Edit tracking data
------------

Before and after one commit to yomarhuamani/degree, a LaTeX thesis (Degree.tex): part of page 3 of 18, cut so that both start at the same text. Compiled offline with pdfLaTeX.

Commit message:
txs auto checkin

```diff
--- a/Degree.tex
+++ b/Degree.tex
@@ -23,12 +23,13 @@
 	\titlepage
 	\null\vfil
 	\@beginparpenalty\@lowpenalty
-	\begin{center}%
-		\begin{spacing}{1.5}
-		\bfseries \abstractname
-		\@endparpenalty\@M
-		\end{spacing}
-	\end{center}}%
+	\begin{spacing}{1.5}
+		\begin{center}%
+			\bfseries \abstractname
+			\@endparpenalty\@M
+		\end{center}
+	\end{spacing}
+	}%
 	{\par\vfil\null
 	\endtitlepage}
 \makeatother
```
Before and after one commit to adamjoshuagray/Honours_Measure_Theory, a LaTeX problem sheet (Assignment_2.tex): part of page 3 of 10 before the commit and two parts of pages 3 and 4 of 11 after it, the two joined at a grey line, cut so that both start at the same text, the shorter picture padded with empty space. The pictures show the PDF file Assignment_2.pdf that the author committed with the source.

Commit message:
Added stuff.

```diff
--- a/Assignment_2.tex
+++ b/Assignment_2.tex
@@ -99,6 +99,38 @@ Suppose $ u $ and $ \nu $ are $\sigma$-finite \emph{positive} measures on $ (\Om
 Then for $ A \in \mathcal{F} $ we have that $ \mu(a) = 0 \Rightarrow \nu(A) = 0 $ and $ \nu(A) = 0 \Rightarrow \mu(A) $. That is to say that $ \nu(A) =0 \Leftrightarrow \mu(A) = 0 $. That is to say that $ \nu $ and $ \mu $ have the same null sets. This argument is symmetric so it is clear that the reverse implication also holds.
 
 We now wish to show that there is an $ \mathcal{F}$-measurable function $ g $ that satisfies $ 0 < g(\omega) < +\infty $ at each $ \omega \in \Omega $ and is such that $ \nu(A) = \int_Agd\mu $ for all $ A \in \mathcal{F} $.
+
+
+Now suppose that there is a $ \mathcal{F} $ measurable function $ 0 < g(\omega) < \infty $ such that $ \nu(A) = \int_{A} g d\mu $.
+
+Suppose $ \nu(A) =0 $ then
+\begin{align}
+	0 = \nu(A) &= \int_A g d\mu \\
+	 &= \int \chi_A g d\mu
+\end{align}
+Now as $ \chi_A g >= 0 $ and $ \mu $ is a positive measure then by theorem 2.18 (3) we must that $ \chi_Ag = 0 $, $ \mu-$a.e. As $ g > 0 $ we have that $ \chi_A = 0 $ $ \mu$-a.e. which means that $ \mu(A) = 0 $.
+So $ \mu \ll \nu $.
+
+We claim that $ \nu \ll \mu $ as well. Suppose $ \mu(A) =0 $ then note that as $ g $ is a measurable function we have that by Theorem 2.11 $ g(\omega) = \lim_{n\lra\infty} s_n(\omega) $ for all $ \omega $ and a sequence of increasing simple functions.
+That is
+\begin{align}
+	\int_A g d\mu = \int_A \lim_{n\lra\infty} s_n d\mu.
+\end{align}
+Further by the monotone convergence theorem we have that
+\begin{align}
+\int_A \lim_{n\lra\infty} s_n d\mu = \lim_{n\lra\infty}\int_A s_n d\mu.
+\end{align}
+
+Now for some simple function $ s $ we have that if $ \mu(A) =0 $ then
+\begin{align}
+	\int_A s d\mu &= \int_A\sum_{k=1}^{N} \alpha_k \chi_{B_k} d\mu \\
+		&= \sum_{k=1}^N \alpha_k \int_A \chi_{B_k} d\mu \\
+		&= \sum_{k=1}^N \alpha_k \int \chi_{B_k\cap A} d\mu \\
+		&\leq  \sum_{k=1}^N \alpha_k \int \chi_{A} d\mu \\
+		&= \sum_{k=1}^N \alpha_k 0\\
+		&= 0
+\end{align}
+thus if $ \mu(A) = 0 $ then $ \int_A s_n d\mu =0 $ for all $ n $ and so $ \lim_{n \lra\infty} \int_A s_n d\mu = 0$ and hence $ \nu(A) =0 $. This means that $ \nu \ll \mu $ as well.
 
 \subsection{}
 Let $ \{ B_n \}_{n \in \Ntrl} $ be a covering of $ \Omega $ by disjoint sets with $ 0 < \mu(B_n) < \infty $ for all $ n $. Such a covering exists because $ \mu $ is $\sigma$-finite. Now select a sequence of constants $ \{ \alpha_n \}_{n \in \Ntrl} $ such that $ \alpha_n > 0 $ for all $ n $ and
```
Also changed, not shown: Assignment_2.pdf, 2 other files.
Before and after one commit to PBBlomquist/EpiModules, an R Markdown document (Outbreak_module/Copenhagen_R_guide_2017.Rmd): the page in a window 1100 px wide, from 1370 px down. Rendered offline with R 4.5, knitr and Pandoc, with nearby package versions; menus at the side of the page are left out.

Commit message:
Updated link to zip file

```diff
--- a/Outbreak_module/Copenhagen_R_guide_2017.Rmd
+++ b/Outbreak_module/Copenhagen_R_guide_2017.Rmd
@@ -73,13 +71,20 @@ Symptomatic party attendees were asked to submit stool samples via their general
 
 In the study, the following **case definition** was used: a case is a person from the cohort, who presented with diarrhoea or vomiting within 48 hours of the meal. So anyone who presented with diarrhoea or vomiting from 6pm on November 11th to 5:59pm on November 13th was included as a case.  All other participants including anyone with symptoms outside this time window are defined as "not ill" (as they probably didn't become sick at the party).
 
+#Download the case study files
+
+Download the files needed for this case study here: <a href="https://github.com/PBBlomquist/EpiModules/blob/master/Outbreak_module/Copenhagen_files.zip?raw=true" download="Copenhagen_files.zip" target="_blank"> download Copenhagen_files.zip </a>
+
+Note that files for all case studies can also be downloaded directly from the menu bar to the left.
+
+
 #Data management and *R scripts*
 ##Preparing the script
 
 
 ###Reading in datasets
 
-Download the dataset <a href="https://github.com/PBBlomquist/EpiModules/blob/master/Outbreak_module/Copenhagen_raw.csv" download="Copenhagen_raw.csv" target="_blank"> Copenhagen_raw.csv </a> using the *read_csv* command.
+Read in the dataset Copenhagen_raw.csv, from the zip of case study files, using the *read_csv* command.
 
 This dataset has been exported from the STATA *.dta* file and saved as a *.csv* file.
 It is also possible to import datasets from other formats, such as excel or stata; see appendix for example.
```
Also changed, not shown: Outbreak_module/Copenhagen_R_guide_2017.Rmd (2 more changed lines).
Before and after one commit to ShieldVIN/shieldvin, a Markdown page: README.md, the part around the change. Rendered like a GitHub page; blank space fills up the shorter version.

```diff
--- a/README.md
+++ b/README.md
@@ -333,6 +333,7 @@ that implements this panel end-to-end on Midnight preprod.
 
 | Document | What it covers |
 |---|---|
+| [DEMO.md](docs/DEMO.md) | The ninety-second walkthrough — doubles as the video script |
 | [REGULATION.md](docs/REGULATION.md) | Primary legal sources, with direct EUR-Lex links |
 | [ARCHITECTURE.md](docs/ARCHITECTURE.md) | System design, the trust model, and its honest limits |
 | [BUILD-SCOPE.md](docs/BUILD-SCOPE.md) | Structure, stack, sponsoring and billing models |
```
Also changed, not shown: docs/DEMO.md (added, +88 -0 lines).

------------

**Task details**
Pull out every line of the records that includes the string "docs".

**Expected answer**
+| [DEMO.md](docs/DEMO.md) | The ninety-second walkthrough — doubles as the video script |
 | [REGULATION.md](docs/REGULATION.md) | Primary legal sources, with direct EUR-Lex links |
 | [ARCHITECTURE.md](docs/ARCHITECTURE.md) | System design, the trust model, and its honest limits |
 | [BUILD-SCOPE.md](docs/BUILD-SCOPE.md) | Structure, stack, sponsoring and billing models |
Also changed, not shown: docs/DEMO.md (added, +88 -0 lines).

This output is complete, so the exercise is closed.